Special to ModernJeeper by Chuck Brinkley, Golden Shores Off Roaders.
As the national news was focusing on the Poppy phenomena in Southern California, ModernJeepers in western Mohave County, Arizona along the Colorado River were experiencing a once in a lifetime wildflower bloom.
It started with the area receiving the right amount of precipitation at the right time. Most super bloom conditions means the rainfall in the desert during November and December preceding the spring bloom was spot on. The right amount of rain at the right time to germinate the seeds lying dormant.
Poppy bloom in AZ
Low down in the river valley the hills turned green with new growth in late January and by mid-February those same hills began to turn the bright yellow of Golden Evening Primrose and the deep purple of Scorpion Weed (Blue Phacelia). In the bottoms, washes and ancient sand bars of the flood plain Lupine, Sand Verbena, desert Evening Primrose, Jimson Weed, Desert Lilies and many other species began to reach towards the sun.
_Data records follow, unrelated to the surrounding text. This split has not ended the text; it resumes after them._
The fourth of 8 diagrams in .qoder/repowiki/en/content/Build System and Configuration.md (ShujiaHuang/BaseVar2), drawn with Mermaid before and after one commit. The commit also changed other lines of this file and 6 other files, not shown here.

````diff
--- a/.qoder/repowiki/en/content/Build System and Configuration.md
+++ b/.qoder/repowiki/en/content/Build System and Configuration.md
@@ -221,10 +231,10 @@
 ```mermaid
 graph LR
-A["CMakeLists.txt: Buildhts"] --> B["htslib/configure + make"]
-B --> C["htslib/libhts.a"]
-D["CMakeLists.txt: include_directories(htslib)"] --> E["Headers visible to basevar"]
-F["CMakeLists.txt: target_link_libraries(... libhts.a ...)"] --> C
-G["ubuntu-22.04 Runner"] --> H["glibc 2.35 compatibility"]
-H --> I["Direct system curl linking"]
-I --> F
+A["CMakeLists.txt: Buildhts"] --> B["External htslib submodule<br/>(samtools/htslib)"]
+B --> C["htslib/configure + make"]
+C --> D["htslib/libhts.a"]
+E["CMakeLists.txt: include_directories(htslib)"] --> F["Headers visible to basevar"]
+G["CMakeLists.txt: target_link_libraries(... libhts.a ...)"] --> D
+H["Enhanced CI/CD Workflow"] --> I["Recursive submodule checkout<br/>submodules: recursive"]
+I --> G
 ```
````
While the bloom in the low Desert was beginning to come full, a bit higher up in the Black and Mohave Mountains the Arizona, California and Mexican Poppies were all growing nicely and starting to bloom.
By mid to late March the Poppies were blooming along with Lupine, Desert Salvia, Pincushions, Desert Asters and the list goes on. I believe this ModernJeeper has noticed at least 40 different species so far this spring.
As we move in to April, the Poppy bloom is in its full glory. Moving through April we will see the low Desert annuals and the higher desert Poppy bloom start to be fade and be replaced by the bloom of the perennials of the area such as, Greasewoods, Brittle Brush, Desert Lavender, Globe Mallow, Indigo, Yuccas, Joshua Trees and a host of others along with many types of Cactus’ that are just starting to bloom.
Just sitting in your Jeep with the windows down (or top off) the wildflower smells were truly tantalizing. Drifting flavors of flowers were a treat to the old nose.
Like a bouquet in a flower shop
By the end of April the Palo Verde trees will start to come in to full bloom that will last towards the end of May when the last of the low Desert species should produce one more show as the bright blue flowers of the Smoke Bushes come in.
There might still be time to see this year’s incredible bloom as it moves its way up in to the Hualapai and Peacock mountains of Mohave County where a another whole world of varieties will be getting ready to go on display.
Enjoy the pics.